§ **WORK INSTRUCTION**:
Scan the entries below for the word "string". Copy each line that has it.

(Beginning of SUPPLIED DATA)

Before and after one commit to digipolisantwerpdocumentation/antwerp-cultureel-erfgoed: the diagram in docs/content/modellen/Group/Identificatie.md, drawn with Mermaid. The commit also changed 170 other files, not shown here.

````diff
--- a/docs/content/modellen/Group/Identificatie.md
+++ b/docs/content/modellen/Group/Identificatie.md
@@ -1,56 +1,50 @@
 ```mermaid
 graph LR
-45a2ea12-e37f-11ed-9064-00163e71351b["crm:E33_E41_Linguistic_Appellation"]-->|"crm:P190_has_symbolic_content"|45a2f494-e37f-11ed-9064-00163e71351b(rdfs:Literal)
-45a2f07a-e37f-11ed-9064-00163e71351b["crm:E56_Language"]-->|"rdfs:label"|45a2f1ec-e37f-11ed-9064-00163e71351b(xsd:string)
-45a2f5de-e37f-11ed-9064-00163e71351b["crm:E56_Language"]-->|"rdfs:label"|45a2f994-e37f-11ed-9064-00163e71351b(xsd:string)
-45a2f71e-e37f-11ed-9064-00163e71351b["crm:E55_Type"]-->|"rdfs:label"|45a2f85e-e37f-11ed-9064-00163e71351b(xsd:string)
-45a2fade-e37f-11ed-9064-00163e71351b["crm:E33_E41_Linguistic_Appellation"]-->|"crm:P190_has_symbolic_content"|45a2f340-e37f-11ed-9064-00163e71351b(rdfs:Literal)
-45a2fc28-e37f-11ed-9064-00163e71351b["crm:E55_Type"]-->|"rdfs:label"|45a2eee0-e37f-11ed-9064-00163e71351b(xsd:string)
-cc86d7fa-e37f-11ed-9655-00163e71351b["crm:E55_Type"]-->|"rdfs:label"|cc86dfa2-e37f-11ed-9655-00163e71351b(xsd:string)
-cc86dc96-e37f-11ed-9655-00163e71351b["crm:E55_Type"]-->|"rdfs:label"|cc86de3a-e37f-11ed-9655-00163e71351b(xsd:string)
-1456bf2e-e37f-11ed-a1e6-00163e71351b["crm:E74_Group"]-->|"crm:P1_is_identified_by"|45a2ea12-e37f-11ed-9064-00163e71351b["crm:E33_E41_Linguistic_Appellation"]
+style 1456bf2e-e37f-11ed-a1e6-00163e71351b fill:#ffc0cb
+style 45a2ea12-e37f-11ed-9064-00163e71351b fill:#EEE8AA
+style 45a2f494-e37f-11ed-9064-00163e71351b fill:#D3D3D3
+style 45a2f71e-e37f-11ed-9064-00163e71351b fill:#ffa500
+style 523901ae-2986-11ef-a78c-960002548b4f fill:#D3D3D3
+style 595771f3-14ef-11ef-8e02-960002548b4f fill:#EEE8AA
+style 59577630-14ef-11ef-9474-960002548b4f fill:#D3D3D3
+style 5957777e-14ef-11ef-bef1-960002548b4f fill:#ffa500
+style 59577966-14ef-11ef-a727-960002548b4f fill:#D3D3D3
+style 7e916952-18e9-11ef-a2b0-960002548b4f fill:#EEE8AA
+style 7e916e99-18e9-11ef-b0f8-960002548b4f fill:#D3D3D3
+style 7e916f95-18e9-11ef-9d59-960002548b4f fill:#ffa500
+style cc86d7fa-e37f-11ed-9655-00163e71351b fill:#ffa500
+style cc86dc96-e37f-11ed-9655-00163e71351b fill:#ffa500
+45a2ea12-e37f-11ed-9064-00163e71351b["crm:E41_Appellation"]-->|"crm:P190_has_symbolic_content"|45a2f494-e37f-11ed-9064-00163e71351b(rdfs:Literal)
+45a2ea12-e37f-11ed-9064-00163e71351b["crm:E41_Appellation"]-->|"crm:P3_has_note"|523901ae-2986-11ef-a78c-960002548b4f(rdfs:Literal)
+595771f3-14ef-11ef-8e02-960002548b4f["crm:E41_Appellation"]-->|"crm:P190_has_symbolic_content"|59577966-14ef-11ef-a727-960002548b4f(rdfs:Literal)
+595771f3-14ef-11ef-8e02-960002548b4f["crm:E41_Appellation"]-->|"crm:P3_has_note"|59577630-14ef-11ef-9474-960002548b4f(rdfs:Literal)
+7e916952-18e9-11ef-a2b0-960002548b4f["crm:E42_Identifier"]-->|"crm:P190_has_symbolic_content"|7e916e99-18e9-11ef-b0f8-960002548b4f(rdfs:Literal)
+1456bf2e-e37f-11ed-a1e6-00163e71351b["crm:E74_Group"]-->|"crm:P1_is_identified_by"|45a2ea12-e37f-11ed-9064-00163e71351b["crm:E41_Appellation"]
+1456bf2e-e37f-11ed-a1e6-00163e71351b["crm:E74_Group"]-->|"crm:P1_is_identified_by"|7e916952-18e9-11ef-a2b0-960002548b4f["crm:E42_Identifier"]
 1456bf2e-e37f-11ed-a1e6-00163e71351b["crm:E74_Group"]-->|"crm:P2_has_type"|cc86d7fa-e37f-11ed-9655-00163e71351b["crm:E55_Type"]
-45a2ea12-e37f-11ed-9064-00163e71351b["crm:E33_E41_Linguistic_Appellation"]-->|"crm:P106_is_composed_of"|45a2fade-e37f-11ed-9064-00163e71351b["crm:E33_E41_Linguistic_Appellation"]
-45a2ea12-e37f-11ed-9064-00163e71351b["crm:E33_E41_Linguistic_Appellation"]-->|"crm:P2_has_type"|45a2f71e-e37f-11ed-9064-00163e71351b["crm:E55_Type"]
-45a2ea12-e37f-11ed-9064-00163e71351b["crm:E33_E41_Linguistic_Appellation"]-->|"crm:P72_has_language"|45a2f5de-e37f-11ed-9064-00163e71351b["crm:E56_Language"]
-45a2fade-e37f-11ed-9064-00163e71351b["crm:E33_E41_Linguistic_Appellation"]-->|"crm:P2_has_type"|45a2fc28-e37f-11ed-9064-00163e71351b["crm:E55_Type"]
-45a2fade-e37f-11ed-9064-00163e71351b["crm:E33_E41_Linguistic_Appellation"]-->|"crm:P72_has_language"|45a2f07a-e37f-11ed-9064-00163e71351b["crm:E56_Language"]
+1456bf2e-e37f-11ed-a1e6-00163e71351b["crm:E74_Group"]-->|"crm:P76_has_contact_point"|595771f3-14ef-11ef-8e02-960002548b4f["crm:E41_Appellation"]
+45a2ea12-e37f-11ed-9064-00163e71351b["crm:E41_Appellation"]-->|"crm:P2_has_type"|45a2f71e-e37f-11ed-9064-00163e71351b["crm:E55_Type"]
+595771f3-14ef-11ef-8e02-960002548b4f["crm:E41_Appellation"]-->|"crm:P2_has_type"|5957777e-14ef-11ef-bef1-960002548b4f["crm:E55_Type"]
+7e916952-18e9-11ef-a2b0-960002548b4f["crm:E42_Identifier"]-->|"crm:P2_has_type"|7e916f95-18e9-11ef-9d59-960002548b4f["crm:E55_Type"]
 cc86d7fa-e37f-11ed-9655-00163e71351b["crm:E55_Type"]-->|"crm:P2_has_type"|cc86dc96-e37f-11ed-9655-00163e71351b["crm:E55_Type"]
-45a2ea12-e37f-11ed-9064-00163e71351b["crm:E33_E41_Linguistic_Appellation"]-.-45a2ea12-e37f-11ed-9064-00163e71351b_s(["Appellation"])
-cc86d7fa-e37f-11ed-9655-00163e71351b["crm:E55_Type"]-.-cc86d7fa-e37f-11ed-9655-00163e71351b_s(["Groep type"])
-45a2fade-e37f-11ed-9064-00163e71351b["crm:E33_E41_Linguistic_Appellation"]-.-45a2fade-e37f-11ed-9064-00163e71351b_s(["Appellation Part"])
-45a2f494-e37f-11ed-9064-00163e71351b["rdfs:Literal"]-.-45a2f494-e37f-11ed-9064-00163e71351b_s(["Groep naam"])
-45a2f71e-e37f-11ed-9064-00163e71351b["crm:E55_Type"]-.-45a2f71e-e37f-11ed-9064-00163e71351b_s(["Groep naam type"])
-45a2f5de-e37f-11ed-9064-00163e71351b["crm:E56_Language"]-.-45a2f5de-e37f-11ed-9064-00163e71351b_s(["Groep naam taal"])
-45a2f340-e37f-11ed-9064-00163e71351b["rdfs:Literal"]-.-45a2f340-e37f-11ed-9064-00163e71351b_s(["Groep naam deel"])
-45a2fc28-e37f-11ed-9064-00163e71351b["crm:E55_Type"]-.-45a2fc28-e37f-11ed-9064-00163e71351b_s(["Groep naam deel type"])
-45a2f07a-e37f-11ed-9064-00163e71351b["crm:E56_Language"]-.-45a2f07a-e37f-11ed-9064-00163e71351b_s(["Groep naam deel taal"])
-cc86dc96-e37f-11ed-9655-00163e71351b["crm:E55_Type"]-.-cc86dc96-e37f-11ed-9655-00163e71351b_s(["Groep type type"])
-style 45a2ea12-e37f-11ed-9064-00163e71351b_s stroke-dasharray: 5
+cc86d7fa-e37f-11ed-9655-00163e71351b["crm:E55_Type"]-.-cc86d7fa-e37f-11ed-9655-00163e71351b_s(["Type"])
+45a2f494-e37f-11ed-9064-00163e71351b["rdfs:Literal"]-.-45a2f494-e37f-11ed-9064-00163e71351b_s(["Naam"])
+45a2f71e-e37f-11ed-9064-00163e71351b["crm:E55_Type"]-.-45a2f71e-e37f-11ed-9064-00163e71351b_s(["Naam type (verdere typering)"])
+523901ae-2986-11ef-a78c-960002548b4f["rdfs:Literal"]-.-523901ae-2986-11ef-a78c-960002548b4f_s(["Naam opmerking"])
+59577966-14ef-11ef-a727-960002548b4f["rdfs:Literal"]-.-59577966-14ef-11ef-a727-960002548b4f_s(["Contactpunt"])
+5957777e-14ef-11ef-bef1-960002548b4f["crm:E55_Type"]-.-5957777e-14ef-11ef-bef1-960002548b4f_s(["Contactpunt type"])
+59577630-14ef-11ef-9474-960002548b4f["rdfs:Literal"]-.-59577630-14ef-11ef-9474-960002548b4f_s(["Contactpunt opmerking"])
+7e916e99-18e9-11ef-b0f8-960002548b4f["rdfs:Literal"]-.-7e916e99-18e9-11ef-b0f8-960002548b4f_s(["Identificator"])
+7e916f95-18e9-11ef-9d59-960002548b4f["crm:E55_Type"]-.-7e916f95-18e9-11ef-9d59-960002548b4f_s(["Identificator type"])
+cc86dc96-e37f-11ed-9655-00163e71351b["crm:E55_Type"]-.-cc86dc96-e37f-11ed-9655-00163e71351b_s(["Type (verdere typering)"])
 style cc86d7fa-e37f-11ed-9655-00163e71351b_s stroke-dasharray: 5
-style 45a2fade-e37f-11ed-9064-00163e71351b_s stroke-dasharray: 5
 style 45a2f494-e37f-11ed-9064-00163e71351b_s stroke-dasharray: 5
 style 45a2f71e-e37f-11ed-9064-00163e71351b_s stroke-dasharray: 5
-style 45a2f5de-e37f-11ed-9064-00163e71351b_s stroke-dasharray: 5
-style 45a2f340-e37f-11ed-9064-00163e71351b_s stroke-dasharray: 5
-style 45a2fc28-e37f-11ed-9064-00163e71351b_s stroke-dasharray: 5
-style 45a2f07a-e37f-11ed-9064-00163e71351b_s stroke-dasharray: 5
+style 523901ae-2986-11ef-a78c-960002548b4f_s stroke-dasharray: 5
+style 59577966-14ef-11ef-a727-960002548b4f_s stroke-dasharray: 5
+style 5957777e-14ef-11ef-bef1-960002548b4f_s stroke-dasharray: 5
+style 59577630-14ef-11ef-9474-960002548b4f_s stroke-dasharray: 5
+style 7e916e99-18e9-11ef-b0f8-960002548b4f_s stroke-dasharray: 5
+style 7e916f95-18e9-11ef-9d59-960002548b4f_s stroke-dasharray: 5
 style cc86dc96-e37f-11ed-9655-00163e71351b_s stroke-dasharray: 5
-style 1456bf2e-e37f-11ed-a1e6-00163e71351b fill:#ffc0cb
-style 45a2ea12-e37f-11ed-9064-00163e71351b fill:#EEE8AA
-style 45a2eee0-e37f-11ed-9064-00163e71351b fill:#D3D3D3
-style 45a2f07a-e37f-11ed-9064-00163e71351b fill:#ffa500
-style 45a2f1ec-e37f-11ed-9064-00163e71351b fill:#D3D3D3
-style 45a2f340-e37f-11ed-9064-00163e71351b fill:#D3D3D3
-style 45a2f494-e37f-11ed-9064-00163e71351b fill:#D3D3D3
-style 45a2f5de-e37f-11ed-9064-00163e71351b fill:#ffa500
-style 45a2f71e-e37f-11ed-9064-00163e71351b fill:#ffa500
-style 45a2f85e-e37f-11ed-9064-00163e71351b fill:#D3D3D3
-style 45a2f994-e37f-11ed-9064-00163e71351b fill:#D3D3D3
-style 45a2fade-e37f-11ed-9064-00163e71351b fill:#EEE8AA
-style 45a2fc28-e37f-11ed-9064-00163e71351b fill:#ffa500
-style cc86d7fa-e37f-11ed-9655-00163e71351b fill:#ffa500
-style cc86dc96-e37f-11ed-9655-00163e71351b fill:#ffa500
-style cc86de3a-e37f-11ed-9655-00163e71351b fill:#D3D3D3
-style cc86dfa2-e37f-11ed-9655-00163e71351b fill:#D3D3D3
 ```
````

(End of SUPPLIED DATA)
(Beginning of SUPPLIED DATA)

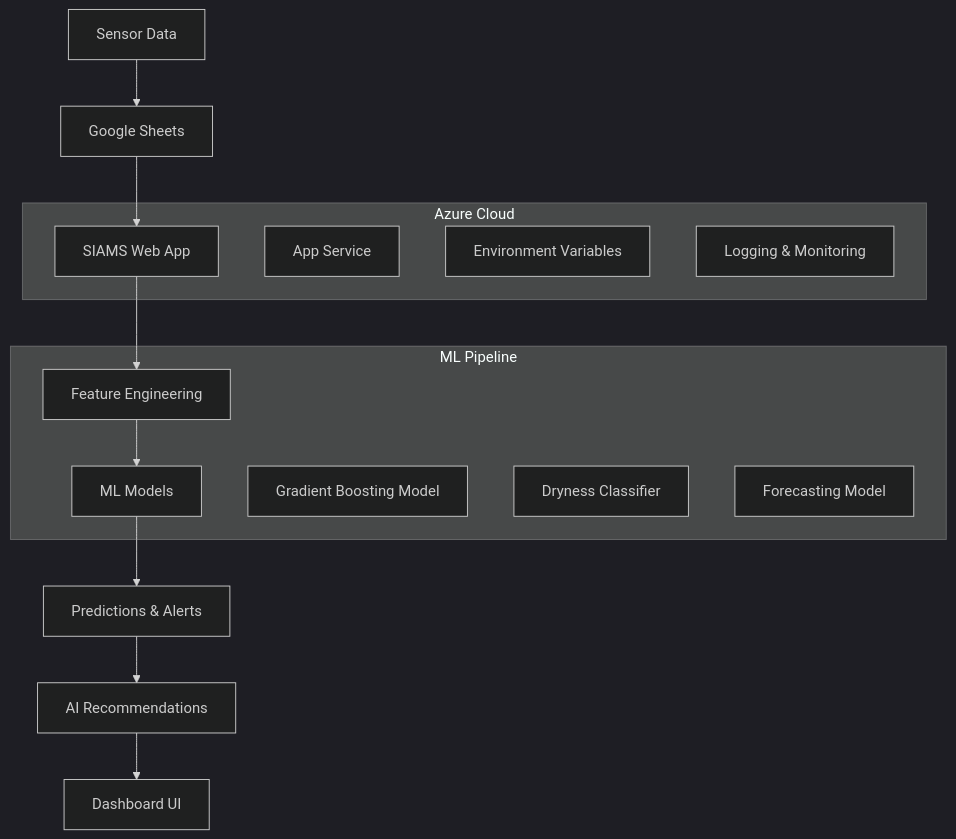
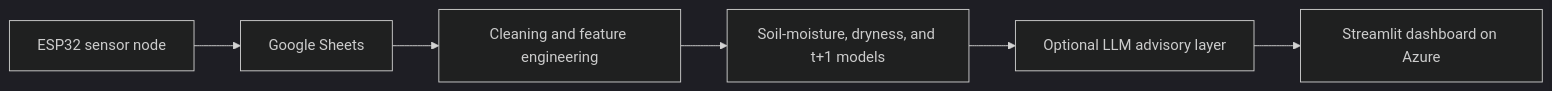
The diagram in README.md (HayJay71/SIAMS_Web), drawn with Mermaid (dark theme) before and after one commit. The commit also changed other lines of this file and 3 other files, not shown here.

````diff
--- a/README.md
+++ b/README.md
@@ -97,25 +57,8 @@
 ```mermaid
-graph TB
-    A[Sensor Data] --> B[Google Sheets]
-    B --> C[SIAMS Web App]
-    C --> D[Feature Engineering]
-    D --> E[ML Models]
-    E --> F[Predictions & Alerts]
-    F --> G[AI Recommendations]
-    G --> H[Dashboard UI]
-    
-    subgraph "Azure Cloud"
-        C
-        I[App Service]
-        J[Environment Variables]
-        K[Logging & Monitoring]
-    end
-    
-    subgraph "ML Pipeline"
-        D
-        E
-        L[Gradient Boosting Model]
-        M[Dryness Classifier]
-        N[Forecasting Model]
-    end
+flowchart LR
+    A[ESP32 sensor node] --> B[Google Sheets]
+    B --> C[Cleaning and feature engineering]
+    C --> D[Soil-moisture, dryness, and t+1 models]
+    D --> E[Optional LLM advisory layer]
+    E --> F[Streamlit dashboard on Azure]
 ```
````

(End of SUPPLIED DATA)
(Beginning of SUPPLIED DATA)

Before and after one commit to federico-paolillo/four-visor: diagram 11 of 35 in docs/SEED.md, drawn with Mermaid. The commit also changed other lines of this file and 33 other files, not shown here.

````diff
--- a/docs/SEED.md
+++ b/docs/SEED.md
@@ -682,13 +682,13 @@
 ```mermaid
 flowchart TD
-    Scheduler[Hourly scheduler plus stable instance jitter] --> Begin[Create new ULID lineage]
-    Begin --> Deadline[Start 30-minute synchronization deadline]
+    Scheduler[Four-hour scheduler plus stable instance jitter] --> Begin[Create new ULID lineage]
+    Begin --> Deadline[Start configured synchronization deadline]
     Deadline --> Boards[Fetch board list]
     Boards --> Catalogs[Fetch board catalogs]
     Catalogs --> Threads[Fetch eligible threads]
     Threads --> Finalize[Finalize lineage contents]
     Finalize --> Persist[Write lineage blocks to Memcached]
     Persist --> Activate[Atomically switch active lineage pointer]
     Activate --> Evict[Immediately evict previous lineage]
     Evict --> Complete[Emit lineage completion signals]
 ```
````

(End of SUPPLIED DATA)

§ **ANSWER FOR THIS EXERCISE**:
-45a2f07a-e37f-11ed-9064-00163e71351b["crm:E56_Language"]-->|"rdfs:label"|45a2f1ec-e37f-11ed-9064-00163e71351b(xsd:string)
-45a2f5de-e37f-11ed-9064-00163e71351b["crm:E56_Language"]-->|"rdfs:label"|45a2f994-e37f-11ed-9064-00163e71351b(xsd:string)
-45a2f71e-e37f-11ed-9064-00163e71351b["crm:E55_Type"]-->|"rdfs:label"|45a2f85e-e37f-11ed-9064-00163e71351b(xsd:string)
-45a2fc28-e37f-11ed-9064-00163e71351b["crm:E55_Type"]-->|"rdfs:label"|45a2eee0-e37f-11ed-9064-00163e71351b(xsd:string)
-cc86d7fa-e37f-11ed-9655-00163e71351b["crm:E55_Type"]-->|"rdfs:label"|cc86dfa2-e37f-11ed-9655-00163e71351b(xsd:string)
-cc86dc96-e37f-11ed-9655-00163e71351b["crm:E55_Type"]-->|"rdfs:label"|cc86de3a-e37f-11ed-9655-00163e71351b(xsd:string)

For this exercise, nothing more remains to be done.